AIM OF THE TASK:
From the first line to the last, give the records again exactly and skip the pictures.

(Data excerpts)
<<<<
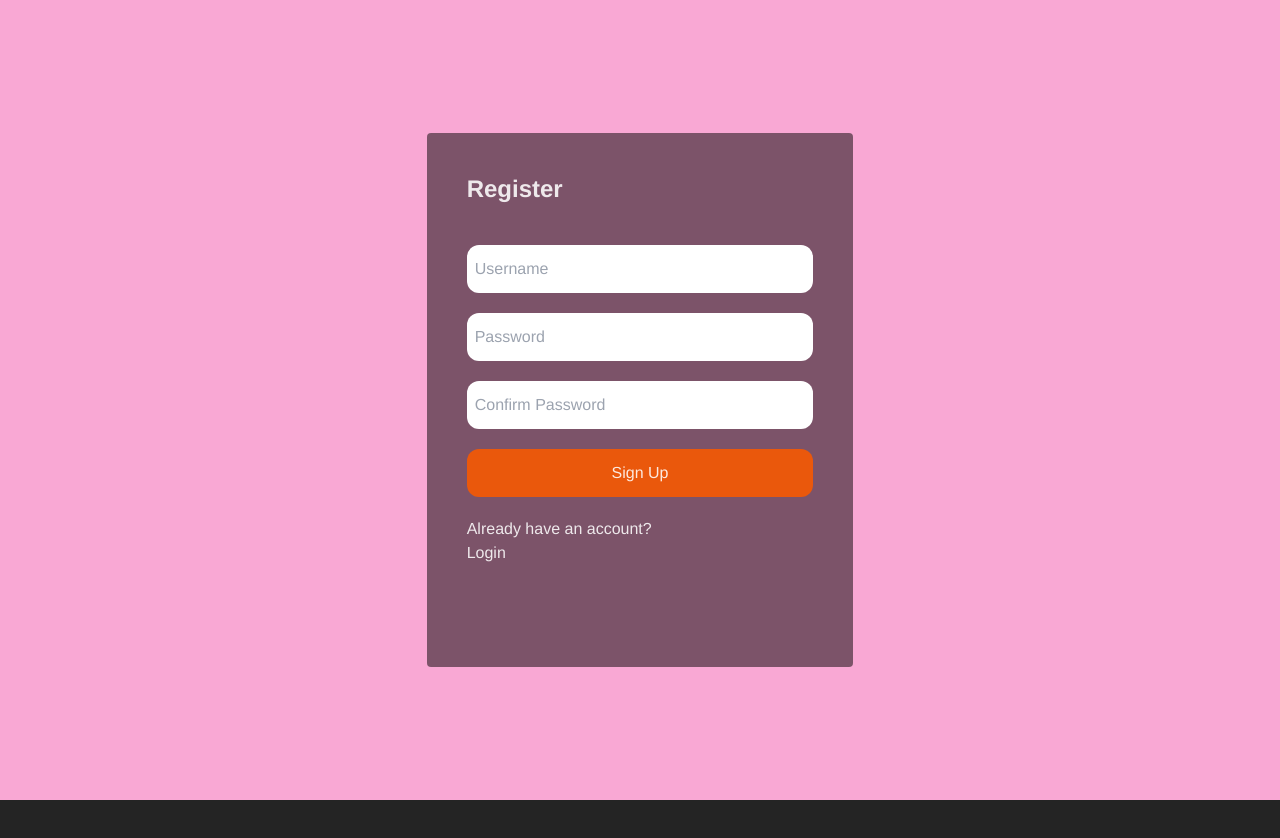
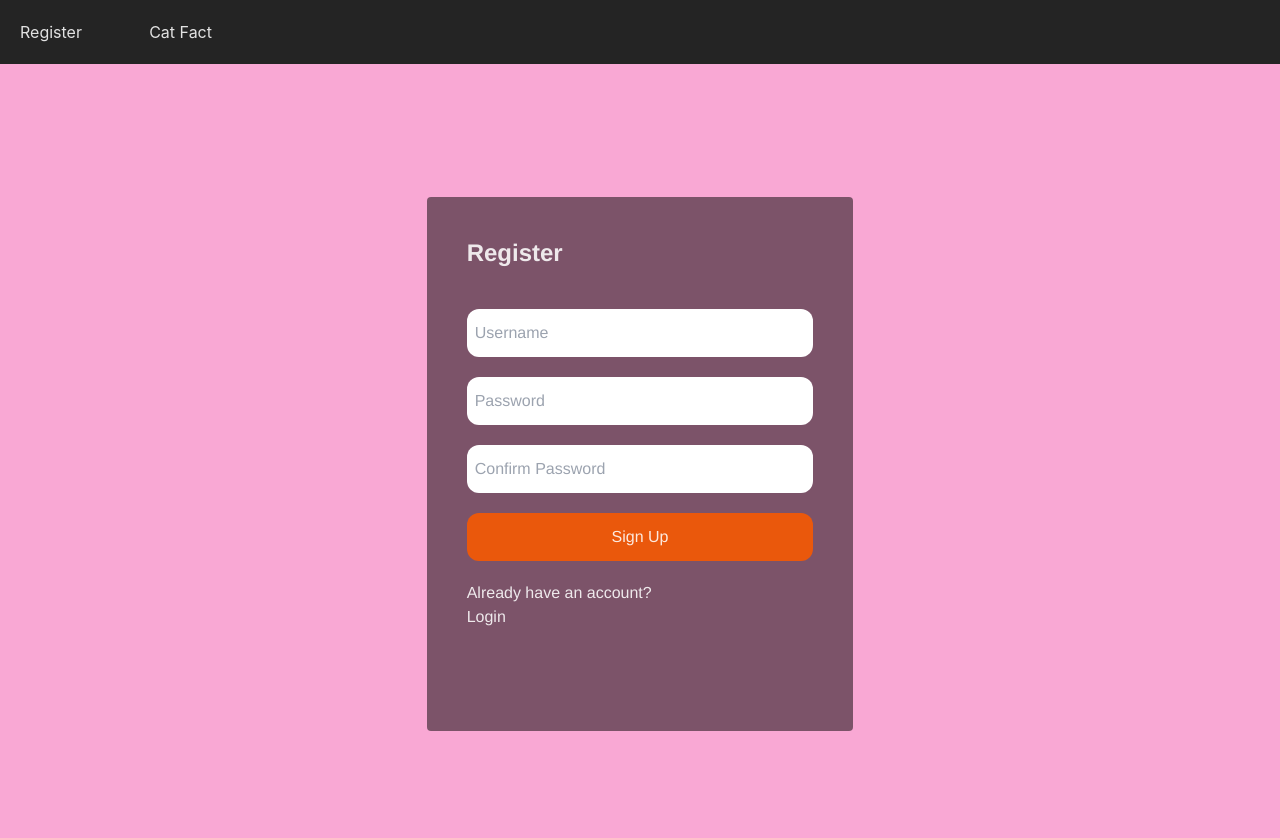
Before and after one commit to zahraRostami1999/react-Login, a React (Vite) app in the folder react-Login/: page / in a window 1280 px wide. Shown: the top 838 px of the page. Before the commit the page ends 800 px from the top, so only its background shows below. Built offline with nearby package versions, Linux system fonts and the light colour scheme.

Commit message:
edit App: set Routes

```diff
--- a/react-Login/src/App.jsx
+++ b/react-Login/src/App.jsx
@@ -1,10 +1,19 @@
-import RegisterPage from "./pages/RegisterPage"
+import { BrowserRouter, Routes, Route } from 'react-router-dom';
+import Header from './components/Header';
+import RegisterPage from "./pages/RegisterPage";
+import CatFactsPage from "./pages/CatFactsPage";
 
 function App() {
 
   return (
     <>
-    <RegisterPage />
+      <BrowserRouter>
+        <Header />
+        <Routes>
+          <Route path="/" element={<RegisterPage />} />
+          <Route path="/cat-facts" element={<CatFactsPage />} />
+        </Routes>
+      </BrowserRouter>
     </>
   )
 }
```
>>>>
WRITTEN SOLUTION:
Before and after one commit to zahraRostami1999/react-Login, a React (Vite) app in the folder react-Login/: page / in a window 1280 px wide. Shown: the top 838 px of the page. Before the commit the page ends 800 px from the top, so only its background shows below. Built offline with nearby package versions, Linux system fonts and the light colour scheme.

Commit message:
edit App: set Routes

```diff
--- a/react-Login/src/App.jsx
+++ b/react-Login/src/App.jsx
@@ -1,10 +1,19 @@
-import RegisterPage from "./pages/RegisterPage"
+import { BrowserRouter, Routes, Route } from 'react-router-dom';
+import Header from './components/Header';
+import RegisterPage from "./pages/RegisterPage";
+import CatFactsPage from "./pages/CatFactsPage";
 
 function App() {
 
   return (
     <>
-    <RegisterPage />
+      <BrowserRouter>
+        <Header />
+        <Routes>
+          <Route path="/" element={<RegisterPage />} />
+          <Route path="/cat-facts" element={<CatFactsPage />} />
+        </Routes>
+      </BrowserRouter>
     </>
   )
 }
```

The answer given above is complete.